TRY IT: What lines in the entries hold the string "label"? List them.

◇ ◇ ◇ ◇ ◇

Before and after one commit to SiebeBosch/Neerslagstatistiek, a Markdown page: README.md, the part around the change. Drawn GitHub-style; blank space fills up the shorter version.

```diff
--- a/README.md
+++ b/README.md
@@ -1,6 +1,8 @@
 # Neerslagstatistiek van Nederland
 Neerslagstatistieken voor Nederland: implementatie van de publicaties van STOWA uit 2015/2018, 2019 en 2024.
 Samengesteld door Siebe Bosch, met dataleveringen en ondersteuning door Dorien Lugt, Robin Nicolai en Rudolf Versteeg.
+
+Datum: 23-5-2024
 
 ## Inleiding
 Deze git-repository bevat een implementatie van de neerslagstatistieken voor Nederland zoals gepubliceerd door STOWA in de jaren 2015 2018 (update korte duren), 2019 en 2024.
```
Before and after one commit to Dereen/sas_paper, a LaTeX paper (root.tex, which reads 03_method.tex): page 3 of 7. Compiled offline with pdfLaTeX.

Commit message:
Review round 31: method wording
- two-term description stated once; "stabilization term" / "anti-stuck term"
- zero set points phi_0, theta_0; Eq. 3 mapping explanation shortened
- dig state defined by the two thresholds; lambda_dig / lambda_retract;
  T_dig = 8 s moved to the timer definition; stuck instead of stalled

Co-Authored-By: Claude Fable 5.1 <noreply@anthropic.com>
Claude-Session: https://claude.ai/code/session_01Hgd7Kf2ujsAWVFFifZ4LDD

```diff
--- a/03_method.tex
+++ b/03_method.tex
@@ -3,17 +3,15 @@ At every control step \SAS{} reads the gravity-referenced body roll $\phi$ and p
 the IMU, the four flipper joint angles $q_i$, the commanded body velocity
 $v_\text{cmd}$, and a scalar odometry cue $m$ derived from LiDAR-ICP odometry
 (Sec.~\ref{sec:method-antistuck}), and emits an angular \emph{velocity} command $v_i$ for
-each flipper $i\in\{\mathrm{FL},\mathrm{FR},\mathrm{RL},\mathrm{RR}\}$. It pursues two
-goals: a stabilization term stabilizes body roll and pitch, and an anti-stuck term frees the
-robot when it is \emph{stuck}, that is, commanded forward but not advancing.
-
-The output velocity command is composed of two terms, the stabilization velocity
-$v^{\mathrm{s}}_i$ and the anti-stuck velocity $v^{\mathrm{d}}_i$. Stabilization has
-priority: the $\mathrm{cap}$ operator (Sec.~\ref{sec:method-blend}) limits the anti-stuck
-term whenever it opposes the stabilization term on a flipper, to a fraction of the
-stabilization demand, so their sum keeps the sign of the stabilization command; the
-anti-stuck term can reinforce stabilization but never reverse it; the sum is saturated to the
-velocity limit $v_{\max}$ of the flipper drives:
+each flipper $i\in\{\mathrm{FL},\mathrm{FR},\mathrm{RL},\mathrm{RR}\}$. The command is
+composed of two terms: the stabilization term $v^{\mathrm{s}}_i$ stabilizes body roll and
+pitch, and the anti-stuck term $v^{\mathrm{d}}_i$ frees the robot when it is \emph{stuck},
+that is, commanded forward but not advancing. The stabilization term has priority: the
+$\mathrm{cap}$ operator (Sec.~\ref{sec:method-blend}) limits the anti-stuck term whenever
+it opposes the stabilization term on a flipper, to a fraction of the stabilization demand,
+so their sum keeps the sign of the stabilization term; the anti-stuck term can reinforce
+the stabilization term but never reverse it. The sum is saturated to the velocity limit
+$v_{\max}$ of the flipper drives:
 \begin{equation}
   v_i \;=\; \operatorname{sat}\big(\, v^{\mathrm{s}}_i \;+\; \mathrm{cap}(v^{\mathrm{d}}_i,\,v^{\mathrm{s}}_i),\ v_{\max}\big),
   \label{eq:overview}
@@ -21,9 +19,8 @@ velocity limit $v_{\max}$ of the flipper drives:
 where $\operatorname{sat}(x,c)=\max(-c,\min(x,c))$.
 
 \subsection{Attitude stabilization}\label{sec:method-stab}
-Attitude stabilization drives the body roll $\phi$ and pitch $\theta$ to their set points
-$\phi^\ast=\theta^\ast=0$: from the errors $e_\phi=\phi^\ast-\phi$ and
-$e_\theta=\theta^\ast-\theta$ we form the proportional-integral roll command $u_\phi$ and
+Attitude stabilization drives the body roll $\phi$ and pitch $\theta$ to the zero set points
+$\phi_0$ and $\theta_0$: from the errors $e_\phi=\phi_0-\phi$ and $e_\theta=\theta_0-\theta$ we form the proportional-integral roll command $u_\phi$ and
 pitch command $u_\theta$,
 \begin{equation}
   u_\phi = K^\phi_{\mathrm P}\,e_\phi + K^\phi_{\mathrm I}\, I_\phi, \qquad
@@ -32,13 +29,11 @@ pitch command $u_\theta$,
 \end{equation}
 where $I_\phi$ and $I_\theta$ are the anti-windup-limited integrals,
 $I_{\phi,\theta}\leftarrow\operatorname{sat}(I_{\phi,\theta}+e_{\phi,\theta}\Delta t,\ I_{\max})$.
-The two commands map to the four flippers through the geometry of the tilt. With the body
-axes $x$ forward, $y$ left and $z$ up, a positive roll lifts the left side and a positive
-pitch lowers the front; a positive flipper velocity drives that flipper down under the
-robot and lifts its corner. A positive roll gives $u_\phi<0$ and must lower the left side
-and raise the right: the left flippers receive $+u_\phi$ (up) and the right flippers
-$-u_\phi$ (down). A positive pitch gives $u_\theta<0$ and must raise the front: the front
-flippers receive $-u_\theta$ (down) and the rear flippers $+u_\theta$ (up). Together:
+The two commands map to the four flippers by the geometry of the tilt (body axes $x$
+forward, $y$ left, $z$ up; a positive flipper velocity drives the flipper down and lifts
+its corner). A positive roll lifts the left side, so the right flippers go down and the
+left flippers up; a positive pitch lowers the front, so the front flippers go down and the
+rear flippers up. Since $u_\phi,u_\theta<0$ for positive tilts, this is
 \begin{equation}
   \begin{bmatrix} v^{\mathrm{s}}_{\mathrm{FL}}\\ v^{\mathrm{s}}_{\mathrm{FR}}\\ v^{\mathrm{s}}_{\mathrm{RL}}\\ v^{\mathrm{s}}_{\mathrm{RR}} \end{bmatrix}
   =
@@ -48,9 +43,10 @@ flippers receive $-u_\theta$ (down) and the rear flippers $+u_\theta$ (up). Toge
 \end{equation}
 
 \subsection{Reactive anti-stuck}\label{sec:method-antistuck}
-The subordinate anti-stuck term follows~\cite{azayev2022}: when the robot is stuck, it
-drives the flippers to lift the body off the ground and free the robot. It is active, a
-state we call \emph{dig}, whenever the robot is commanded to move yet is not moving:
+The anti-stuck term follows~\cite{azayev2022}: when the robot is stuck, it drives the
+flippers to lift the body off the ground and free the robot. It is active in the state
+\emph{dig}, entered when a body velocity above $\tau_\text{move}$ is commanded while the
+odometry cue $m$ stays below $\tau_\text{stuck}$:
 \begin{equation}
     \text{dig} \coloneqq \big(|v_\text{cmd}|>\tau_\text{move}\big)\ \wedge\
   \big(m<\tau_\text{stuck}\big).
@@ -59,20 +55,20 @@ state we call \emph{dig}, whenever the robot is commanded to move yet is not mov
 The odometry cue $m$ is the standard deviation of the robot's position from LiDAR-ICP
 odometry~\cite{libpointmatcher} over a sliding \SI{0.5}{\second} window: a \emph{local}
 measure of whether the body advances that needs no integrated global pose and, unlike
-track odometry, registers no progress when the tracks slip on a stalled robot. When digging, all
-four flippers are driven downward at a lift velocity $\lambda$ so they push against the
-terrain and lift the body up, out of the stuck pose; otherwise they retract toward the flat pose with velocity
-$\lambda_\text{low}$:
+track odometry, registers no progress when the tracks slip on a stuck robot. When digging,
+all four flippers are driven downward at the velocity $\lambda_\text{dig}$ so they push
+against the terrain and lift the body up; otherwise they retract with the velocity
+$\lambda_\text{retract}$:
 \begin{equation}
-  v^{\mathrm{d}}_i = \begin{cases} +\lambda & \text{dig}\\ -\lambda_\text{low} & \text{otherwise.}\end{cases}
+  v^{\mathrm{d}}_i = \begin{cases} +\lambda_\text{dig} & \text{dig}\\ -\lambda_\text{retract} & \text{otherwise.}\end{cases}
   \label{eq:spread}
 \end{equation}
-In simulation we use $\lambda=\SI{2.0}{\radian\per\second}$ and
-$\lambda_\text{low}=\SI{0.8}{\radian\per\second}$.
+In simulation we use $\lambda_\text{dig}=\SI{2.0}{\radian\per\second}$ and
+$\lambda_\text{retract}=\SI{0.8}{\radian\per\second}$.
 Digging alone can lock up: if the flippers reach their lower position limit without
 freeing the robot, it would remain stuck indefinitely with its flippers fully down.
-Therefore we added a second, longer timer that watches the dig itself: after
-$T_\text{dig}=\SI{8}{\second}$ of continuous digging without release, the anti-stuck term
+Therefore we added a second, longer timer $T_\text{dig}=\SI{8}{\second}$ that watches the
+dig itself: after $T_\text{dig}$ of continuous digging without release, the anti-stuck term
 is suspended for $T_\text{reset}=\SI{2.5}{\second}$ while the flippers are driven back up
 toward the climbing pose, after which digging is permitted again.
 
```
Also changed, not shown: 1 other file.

◇ ◇ ◇ ◇ ◇

REPLY TO THE EXERCISE:
   \label{eq:overview}
 \subsection{Attitude stabilization}\label{sec:method-stab}
 \subsection{Reactive anti-stuck}\label{sec:method-antistuck}
   \label{eq:spread}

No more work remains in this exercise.